▼▼▼

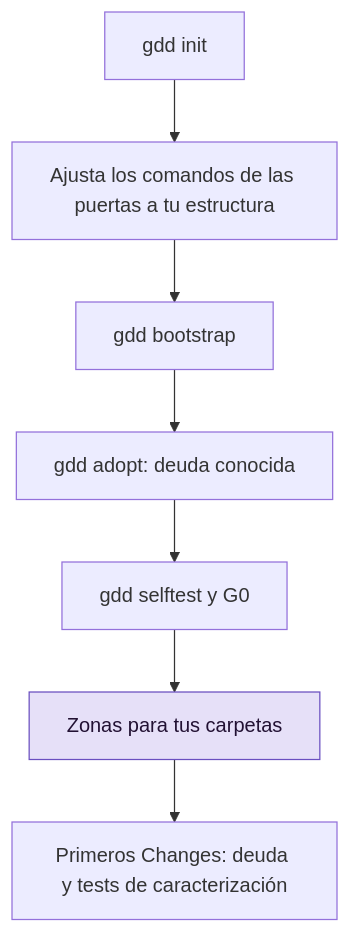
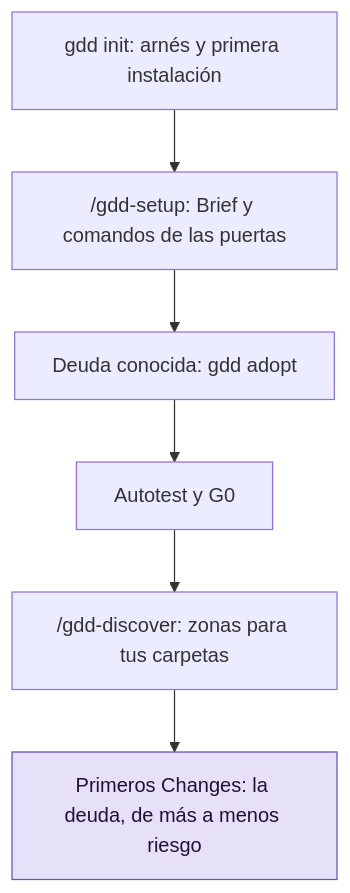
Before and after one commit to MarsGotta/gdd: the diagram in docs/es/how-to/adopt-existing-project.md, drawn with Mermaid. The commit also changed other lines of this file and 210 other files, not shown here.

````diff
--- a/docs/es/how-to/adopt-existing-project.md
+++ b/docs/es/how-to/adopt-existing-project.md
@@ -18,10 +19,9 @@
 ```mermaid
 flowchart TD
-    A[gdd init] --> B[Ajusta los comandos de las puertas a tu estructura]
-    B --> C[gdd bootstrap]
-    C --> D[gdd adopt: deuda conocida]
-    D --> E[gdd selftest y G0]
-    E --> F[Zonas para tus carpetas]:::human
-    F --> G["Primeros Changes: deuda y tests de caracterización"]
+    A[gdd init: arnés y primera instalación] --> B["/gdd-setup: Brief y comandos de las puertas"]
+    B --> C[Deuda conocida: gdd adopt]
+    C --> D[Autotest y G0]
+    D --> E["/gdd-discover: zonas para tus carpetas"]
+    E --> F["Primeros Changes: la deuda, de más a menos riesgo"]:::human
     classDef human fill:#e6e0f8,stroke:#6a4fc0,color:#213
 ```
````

▲▲▲
▼▼▼

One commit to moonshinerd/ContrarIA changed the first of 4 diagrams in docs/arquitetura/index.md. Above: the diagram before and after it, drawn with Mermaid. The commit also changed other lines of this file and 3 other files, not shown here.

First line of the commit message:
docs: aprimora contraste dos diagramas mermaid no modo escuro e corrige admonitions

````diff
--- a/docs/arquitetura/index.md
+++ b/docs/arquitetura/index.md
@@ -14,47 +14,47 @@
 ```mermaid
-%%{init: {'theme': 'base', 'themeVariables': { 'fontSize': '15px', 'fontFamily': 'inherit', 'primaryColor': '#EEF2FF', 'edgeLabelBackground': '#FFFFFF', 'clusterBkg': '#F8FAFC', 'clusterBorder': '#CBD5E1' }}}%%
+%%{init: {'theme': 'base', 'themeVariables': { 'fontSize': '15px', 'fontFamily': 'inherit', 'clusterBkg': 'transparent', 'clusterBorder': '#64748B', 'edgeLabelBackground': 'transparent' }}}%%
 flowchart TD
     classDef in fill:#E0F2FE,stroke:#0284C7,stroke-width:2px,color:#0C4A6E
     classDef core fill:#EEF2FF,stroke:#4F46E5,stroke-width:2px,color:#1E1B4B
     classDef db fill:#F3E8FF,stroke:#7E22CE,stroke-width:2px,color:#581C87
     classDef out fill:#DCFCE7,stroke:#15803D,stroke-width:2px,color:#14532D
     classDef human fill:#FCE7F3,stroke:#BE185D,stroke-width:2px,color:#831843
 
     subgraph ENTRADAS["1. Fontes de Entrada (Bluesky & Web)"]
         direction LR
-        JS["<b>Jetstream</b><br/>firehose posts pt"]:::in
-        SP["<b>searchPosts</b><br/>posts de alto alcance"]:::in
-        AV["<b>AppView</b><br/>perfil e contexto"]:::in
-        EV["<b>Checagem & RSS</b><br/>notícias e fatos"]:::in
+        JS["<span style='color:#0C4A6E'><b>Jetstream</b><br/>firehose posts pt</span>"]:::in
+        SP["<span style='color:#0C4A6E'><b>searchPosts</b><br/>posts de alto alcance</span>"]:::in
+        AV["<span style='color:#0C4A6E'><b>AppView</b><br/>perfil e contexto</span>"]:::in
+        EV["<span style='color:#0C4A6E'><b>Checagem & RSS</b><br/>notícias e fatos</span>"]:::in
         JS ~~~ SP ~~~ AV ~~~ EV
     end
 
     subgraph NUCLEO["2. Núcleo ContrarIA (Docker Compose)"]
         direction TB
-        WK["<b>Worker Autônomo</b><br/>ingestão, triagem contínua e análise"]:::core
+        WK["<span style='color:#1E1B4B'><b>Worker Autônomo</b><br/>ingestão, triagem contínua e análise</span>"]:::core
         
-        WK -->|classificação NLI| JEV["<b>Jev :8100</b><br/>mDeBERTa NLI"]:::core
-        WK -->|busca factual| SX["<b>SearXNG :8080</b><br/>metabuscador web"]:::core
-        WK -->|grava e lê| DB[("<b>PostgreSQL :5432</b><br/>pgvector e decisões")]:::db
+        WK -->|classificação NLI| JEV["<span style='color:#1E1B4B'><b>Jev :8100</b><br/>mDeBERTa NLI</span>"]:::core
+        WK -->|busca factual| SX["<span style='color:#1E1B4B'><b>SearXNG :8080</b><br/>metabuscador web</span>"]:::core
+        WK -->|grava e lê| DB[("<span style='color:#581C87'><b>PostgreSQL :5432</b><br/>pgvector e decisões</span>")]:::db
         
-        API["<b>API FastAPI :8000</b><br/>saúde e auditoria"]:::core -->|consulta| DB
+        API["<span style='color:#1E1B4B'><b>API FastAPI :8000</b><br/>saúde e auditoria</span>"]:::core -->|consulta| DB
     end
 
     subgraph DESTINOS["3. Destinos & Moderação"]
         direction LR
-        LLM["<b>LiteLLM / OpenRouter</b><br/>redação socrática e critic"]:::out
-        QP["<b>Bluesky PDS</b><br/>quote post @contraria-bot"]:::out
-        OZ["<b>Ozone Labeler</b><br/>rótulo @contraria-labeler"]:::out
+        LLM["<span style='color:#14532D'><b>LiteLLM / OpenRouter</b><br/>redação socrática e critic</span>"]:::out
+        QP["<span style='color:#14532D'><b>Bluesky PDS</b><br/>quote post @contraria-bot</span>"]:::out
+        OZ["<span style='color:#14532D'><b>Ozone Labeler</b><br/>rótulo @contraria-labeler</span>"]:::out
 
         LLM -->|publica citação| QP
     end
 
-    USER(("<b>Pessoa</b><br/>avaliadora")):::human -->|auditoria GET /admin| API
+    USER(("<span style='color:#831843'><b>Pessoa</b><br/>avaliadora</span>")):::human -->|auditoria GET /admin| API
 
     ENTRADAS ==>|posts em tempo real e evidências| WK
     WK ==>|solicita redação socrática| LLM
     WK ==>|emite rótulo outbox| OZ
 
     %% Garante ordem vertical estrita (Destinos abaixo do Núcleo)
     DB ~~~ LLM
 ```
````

▲▲▲
▼▼▼

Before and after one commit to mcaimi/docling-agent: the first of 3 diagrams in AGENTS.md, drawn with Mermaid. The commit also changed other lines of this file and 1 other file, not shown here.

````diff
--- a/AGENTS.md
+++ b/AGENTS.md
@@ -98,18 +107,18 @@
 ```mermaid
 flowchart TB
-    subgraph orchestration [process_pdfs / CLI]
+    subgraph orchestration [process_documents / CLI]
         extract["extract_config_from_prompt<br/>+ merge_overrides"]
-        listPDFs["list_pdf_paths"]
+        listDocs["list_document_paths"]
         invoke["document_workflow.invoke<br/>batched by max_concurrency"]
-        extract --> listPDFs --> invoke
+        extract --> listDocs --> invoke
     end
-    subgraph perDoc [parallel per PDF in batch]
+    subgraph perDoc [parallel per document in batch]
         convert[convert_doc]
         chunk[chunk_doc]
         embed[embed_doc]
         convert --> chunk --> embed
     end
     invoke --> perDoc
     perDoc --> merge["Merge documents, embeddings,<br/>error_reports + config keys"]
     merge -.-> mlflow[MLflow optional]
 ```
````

▲▲▲

Return the lines of the listing where the string "socrática" appears.

-        LLM["<b>LiteLLM / OpenRouter</b><br/>redação socrática e critic"]:::out
+        LLM["<span style='color:#14532D'><b>LiteLLM / OpenRouter</b><br/>redação socrática e critic</span>"]:::out
     WK ==>|solicita redação socrática| LLM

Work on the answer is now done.